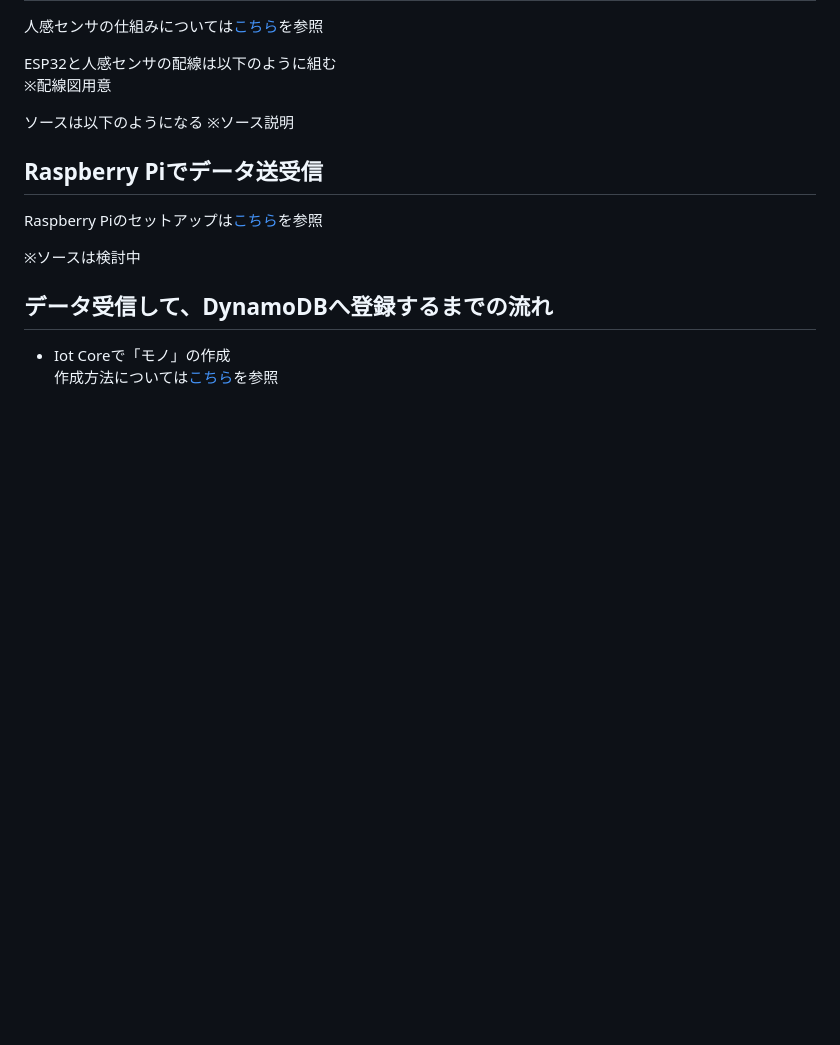
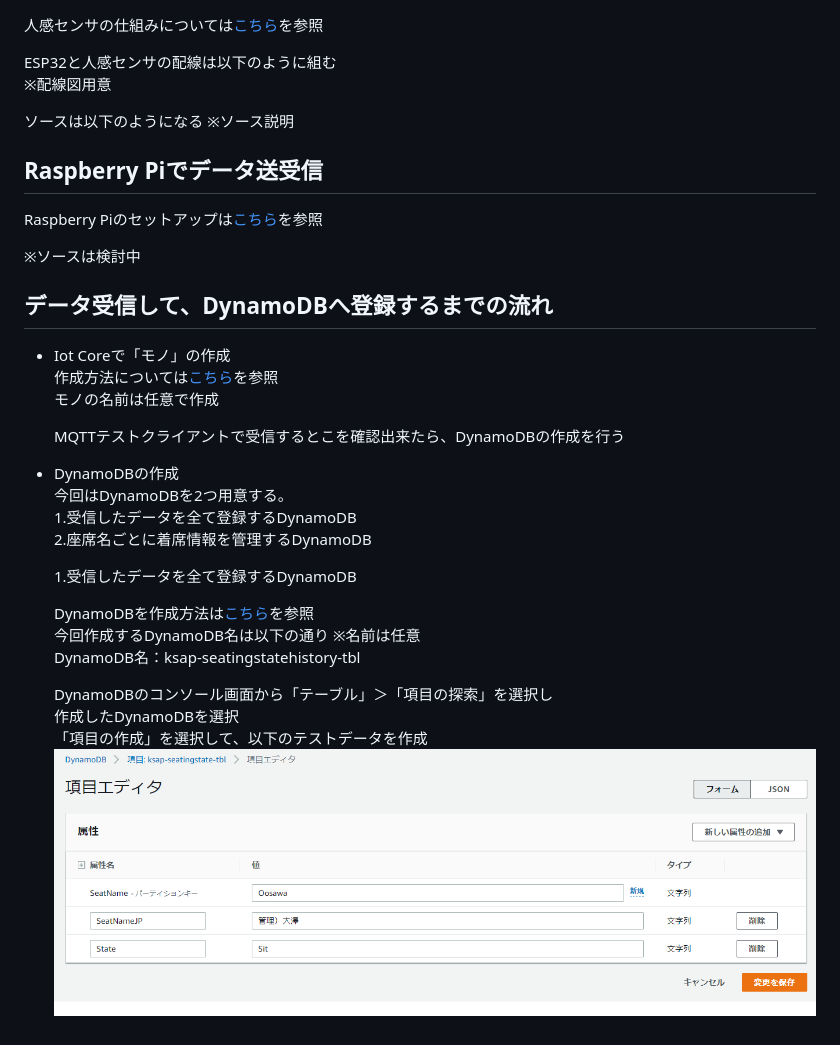
Before and after one commit to ksaplabo-org/KsapSeatMotionSensor, a Markdown page: readme.md, the part around the change. Rendered like a GitHub page; pictures changed too: img/1DynamoDB.png (added); blank space fills up the shorter version.

```diff
--- a/readme.md
+++ b/readme.md
@@ -48,3 +48,22 @@ Raspberry Piのセットアップは[こちら](https://github.com/ksaplabo-org/
 
 - Iot Coreで「モノ」の作成
   作成方法については[こちら](https://github.com/ksaplabo-org/aircondition#awsiot-core%E3%81%A7%E3%83%A2%E3%83%8E%E6%83%85%E5%A0%B1%E3%82%92%E4%BD%9C%E6%88%90)を参照
+  モノの名前は任意で作成
+
+  MQTTテストクライアントで受信するとこを確認出来たら、DynamoDBの作成を行う
+
+- DynamoDBの作成
+  今回はDynamoDBを2つ用意する。
+  1.受信したデータを全て登録するDynamoDB
+  2.座席名ごとに着席情報を管理するDynamoDB
+
+  1.受信したデータを全て登録するDynamoDB
+
+  DynamoDBを作成方法は[こちら](https://github.com/ksaplabo-org/aircondition#aws%E5%8F%97%E4%BF%A1%E3%81%97%E3%81%9F%E3%83%87%E3%83%BC%E3%82%BF%E3%82%92dynamodb%E3%81%AB%E7%99%BB%E9%8C%B2%E3%81%99%E3%82%8B)を参照
+  今回作成するDynamoDB名は以下の通り ※名前は任意
+  DynamoDB名：ksap-seatingstatehistory-tbl
+
+  DynamoDBのコンソール画面から「テーブル」＞「項目の探索」を選択し
+  作成したDynamoDBを選択
+  「項目の作成」を選択して、以下のテストデータを作成
+  ![1DynamoDB](./img/1DynamoDB.png)
```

-- PROBLEM DETAILS --
Output all lines above precisely. Pictures are to be left out.

-- PROBLEM SOLUTION --
Before and after one commit to ksaplabo-org/KsapSeatMotionSensor, a Markdown page: readme.md, the part around the change. Rendered like a GitHub page; pictures changed too: img/1DynamoDB.png (added); blank space fills up the shorter version.

```diff
--- a/readme.md
+++ b/readme.md
@@ -48,3 +48,22 @@ Raspberry Piのセットアップは[こちら](https://github.com/ksaplabo-org/
 
 - Iot Coreで「モノ」の作成
   作成方法については[こちら](https://github.com/ksaplabo-org/aircondition#awsiot-core%E3%81%A7%E3%83%A2%E3%83%8E%E6%83%85%E5%A0%B1%E3%82%92%E4%BD%9C%E6%88%90)を参照
+  モノの名前は任意で作成
+
+  MQTTテストクライアントで受信するとこを確認出来たら、DynamoDBの作成を行う
+
+- DynamoDBの作成
+  今回はDynamoDBを2つ用意する。
+  1.受信したデータを全て登録するDynamoDB
+  2.座席名ごとに着席情報を管理するDynamoDB
+
+  1.受信したデータを全て登録するDynamoDB
+
+  DynamoDBを作成方法は[こちら](https://github.com/ksaplabo-org/aircondition#aws%E5%8F%97%E4%BF%A1%E3%81%97%E3%81%9F%E3%83%87%E3%83%BC%E3%82%BF%E3%82%92dynamodb%E3%81%AB%E7%99%BB%E9%8C%B2%E3%81%99%E3%82%8B)を参照
+  今回作成するDynamoDB名は以下の通り ※名前は任意
+  DynamoDB名：ksap-seatingstatehistory-tbl
+
+  DynamoDBのコンソール画面から「テーブル」＞「項目の探索」を選択し
+  作成したDynamoDBを選択
+  「項目の作成」を選択して、以下のテストデータを作成
+  ![1DynamoDB](./img/1DynamoDB.png)
```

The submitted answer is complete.